> **Your instructions**:
Work out how many lines below contain the word "브라우저", then give that number alone.
┌─ Supplied material
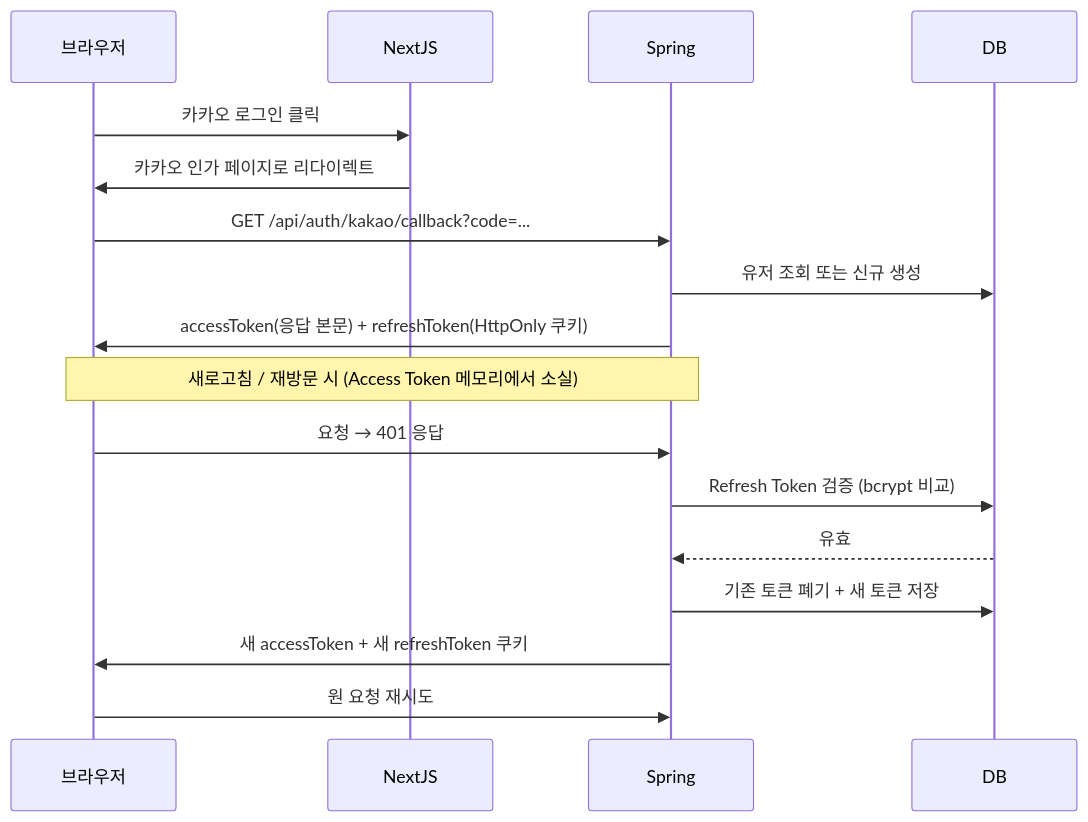
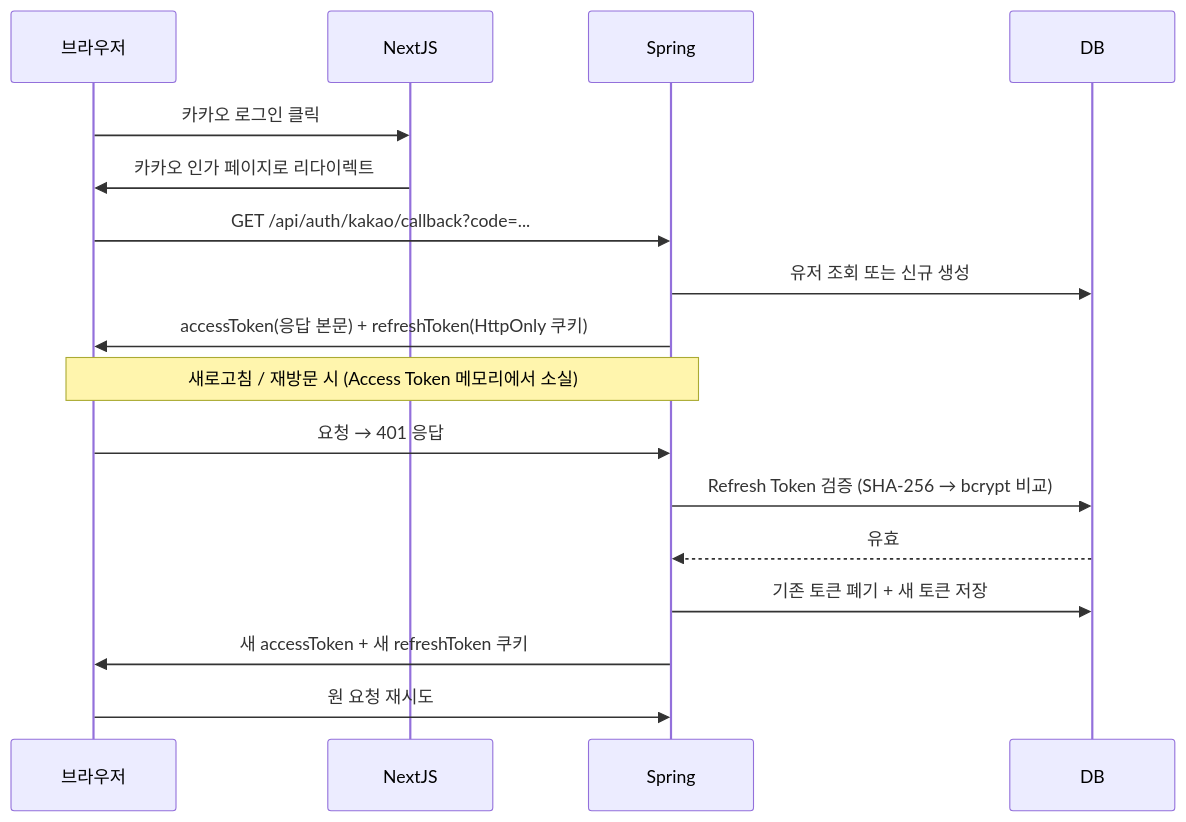
Before and after one commit to seungjinBen/CampusHanjang: the second of 4 diagrams in README.md, drawn with Mermaid. The commit also changed other lines of this file, not shown here.

````diff
--- a/README.md
+++ b/README.md
@@ -164,21 +172,21 @@
 ```mermaid
 sequenceDiagram
     participant 브라우저
     participant NextJS
     participant Spring
     participant DB
 
     브라우저->>NextJS: 카카오 로그인 클릭
     NextJS->>브라우저: 카카오 인가 페이지로 리다이렉트
     브라우저->>Spring: GET /api/auth/kakao/callback?code=...
     Spring->>DB: 유저 조회 또는 신규 생성
     Spring->>브라우저: accessToken(응답 본문) + refreshToken(HttpOnly 쿠키)
 
     Note over 브라우저,Spring: 새로고침 / 재방문 시 (Access Token 메모리에서 소실)
     브라우저->>Spring: 요청 → 401 응답
-    Spring->>DB: Refresh Token 검증 (bcrypt 비교)
+    Spring->>DB: Refresh Token 검증 (SHA-256 → bcrypt 비교)
     DB-->>Spring: 유효
     Spring->>DB: 기존 토큰 폐기 + 새 토큰 저장
     Spring->>브라우저: 새 accessToken + 새 refreshToken 쿠키
     브라우저->>Spring: 원 요청 재시도
 ```
````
└─
> **Result**:
9